EXERCISE OBJECTIVE:
Pictures stay out. Everything else in the listing below gets written out exactly.

━━━━━ DATA EXTRACTS

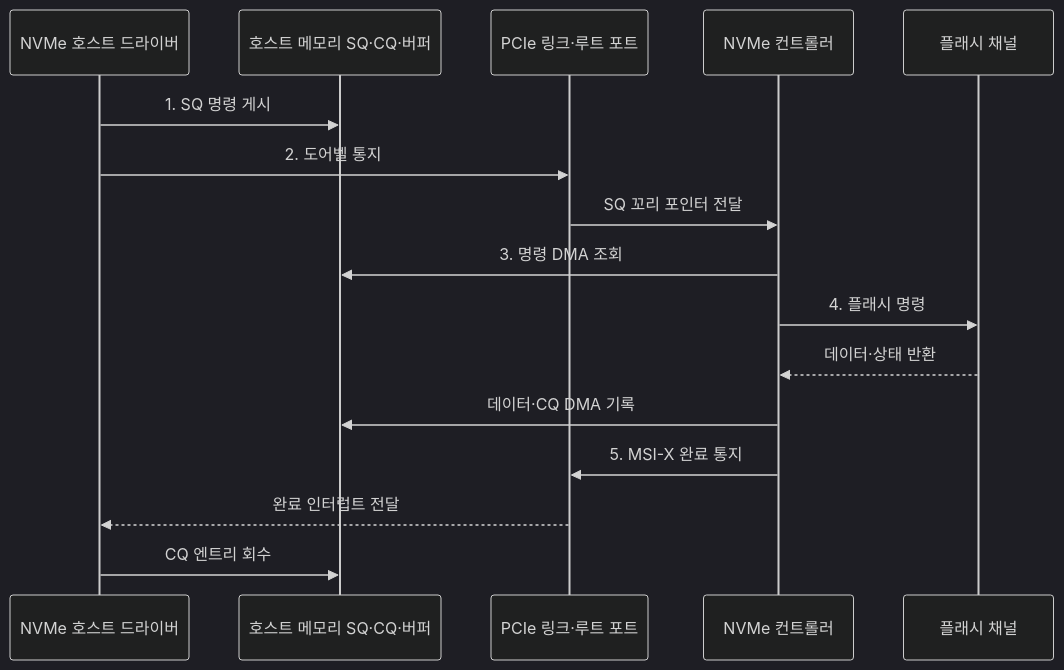
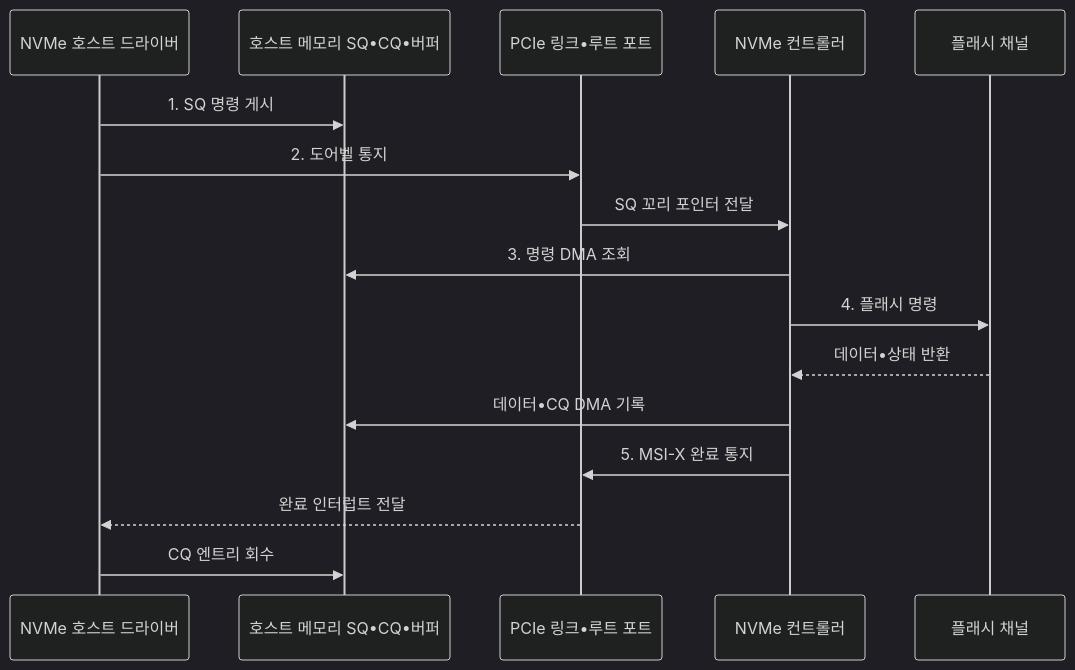
The second of 2 diagrams in src/content/docs/notes/02-hardware/029_nvme_pcie_interface.md (agnusdei1207/knowledge-base), drawn with Mermaid (dark theme) before and after one commit. The commit also changed other lines of this file and 953 other files, not shown here.

````diff
--- a/src/content/docs/notes/02-hardware/029_nvme_pcie_interface.md
+++ b/src/content/docs/notes/02-hardware/029_nvme_pcie_interface.md
@@ -107,19 +107,19 @@
 ```mermaid
 sequenceDiagram
     participant D as NVMe 호스트 드라이버
-    participant Q as 호스트 메모리 SQ·CQ·버퍼
-    participant P as PCIe 링크·루트 포트
+    participant Q as 호스트 메모리 SQ•CQ•버퍼
+    participant P as PCIe 링크•루트 포트
     participant C as NVMe 컨트롤러
     participant F as 플래시 채널
 
     D->>Q: 1. SQ 명령 게시
     D->>P: 2. 도어벨 통지
     P->>C: SQ 꼬리 포인터 전달
     C->>Q: 3. 명령 DMA 조회
     C->>F: 4. 플래시 명령
-    F-->>C: 데이터·상태 반환
-    C->>Q: 데이터·CQ DMA 기록
+    F-->>C: 데이터•상태 반환
+    C->>Q: 데이터•CQ DMA 기록
     C->>P: 5. MSI-X 완료 통지
     P-->>D: 완료 인터럽트 전달
     D->>Q: CQ 엔트리 회수
 ```
````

━━━━━━━━━━

RESULT:
The second of 2 diagrams in src/content/docs/notes/02-hardware/029_nvme_pcie_interface.md (agnusdei1207/knowledge-base), drawn with Mermaid (dark theme) before and after one commit. The commit also changed other lines of this file and 953 other files, not shown here.

````diff
--- a/src/content/docs/notes/02-hardware/029_nvme_pcie_interface.md
+++ b/src/content/docs/notes/02-hardware/029_nvme_pcie_interface.md
@@ -107,19 +107,19 @@
 ```mermaid
 sequenceDiagram
     participant D as NVMe 호스트 드라이버
-    participant Q as 호스트 메모리 SQ·CQ·버퍼
-    participant P as PCIe 링크·루트 포트
+    participant Q as 호스트 메모리 SQ•CQ•버퍼
+    participant P as PCIe 링크•루트 포트
     participant C as NVMe 컨트롤러
     participant F as 플래시 채널
 
     D->>Q: 1. SQ 명령 게시
     D->>P: 2. 도어벨 통지
     P->>C: SQ 꼬리 포인터 전달
     C->>Q: 3. 명령 DMA 조회
     C->>F: 4. 플래시 명령
-    F-->>C: 데이터·상태 반환
-    C->>Q: 데이터·CQ DMA 기록
+    F-->>C: 데이터•상태 반환
+    C->>Q: 데이터•CQ DMA 기록
     C->>P: 5. MSI-X 완료 통지
     P-->>D: 완료 인터럽트 전달
     D->>Q: CQ 엔트리 회수
 ```
````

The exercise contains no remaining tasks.